[MATERIAL PROVIDED]:
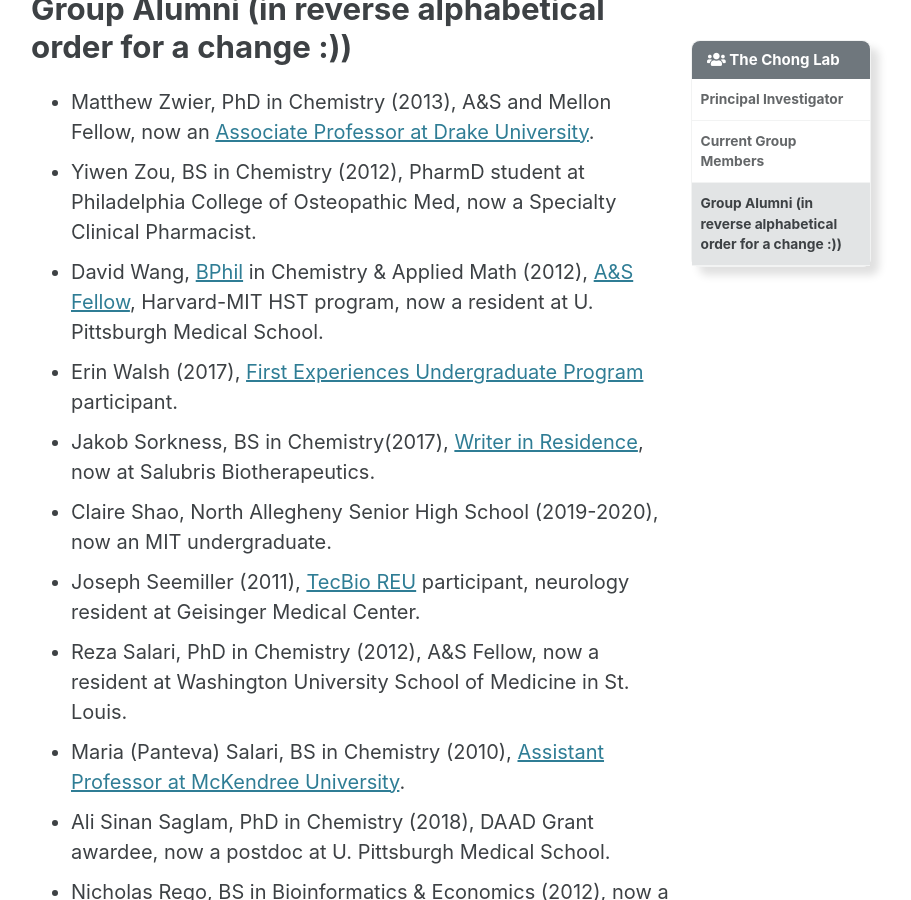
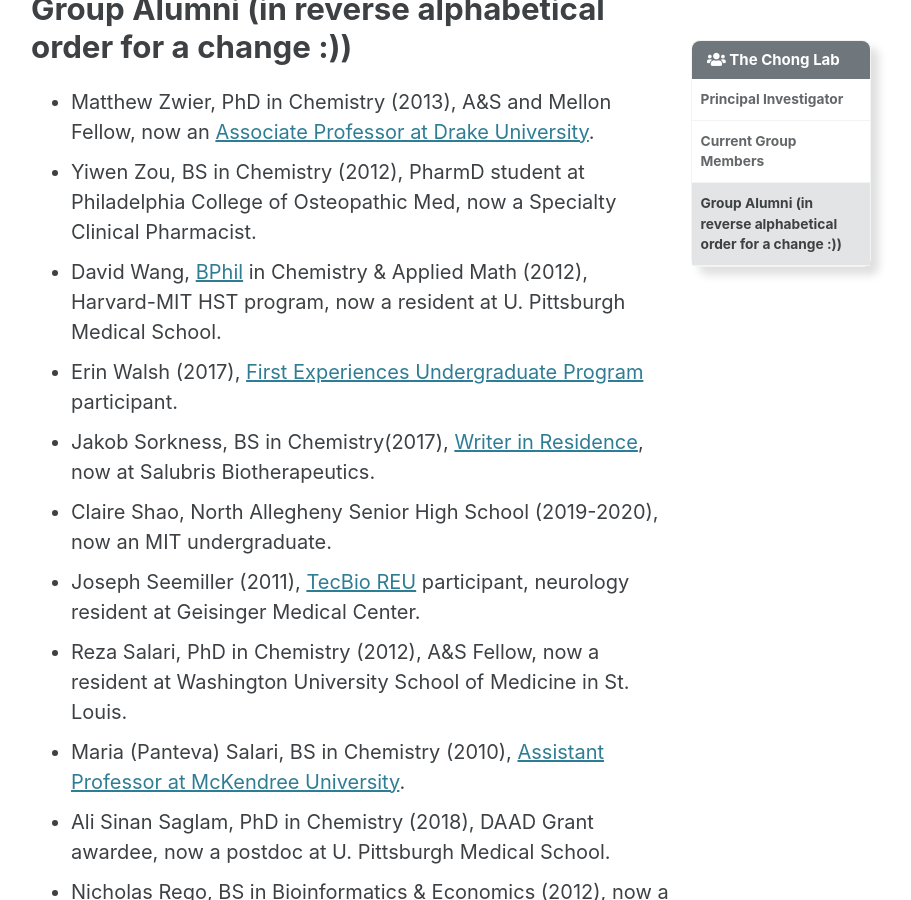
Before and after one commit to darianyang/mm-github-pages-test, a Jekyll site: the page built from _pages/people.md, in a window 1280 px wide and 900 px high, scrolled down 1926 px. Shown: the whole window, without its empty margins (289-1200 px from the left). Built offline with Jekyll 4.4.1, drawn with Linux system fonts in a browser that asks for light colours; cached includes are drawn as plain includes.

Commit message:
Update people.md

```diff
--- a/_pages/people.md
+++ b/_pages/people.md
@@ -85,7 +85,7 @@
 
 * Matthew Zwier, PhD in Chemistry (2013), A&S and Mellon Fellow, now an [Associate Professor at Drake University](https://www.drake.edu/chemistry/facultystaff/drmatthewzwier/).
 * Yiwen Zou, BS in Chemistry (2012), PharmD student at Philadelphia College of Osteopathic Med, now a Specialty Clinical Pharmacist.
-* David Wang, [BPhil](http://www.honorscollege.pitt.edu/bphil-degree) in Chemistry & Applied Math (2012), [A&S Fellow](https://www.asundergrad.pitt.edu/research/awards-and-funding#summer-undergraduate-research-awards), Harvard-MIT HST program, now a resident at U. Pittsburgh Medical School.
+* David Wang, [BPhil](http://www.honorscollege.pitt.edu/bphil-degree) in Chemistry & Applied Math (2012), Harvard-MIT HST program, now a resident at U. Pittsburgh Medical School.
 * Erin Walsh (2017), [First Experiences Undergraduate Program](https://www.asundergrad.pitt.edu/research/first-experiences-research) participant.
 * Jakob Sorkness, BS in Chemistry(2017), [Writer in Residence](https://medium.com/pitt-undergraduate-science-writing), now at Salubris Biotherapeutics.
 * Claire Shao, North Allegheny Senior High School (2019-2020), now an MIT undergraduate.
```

[WHAT YOU WILL DO]: Nothing but an exact copy of the data above, minus its pictures, should appear in the response.

[RESPONSE BOX]:
Before and after one commit to darianyang/mm-github-pages-test, a Jekyll site: the page built from _pages/people.md, in a window 1280 px wide and 900 px high, scrolled down 1926 px. Shown: the whole window, without its empty margins (289-1200 px from the left). Built offline with Jekyll 4.4.1, drawn with Linux system fonts in a browser that asks for light colours; cached includes are drawn as plain includes.

Commit message:
Update people.md

```diff
--- a/_pages/people.md
+++ b/_pages/people.md
@@ -85,7 +85,7 @@
 
 * Matthew Zwier, PhD in Chemistry (2013), A&S and Mellon Fellow, now an [Associate Professor at Drake University](https://www.drake.edu/chemistry/facultystaff/drmatthewzwier/).
 * Yiwen Zou, BS in Chemistry (2012), PharmD student at Philadelphia College of Osteopathic Med, now a Specialty Clinical Pharmacist.
-* David Wang, [BPhil](http://www.honorscollege.pitt.edu/bphil-degree) in Chemistry & Applied Math (2012), [A&S Fellow](https://www.asundergrad.pitt.edu/research/awards-and-funding#summer-undergraduate-research-awards), Harvard-MIT HST program, now a resident at U. Pittsburgh Medical School.
+* David Wang, [BPhil](http://www.honorscollege.pitt.edu/bphil-degree) in Chemistry & Applied Math (2012), Harvard-MIT HST program, now a resident at U. Pittsburgh Medical School.
 * Erin Walsh (2017), [First Experiences Undergraduate Program](https://www.asundergrad.pitt.edu/research/first-experiences-research) participant.
 * Jakob Sorkness, BS in Chemistry(2017), [Writer in Residence](https://medium.com/pitt-undergraduate-science-writing), now at Salubris Biotherapeutics.
 * Claire Shao, North Allegheny Senior High School (2019-2020), now an MIT undergraduate.
```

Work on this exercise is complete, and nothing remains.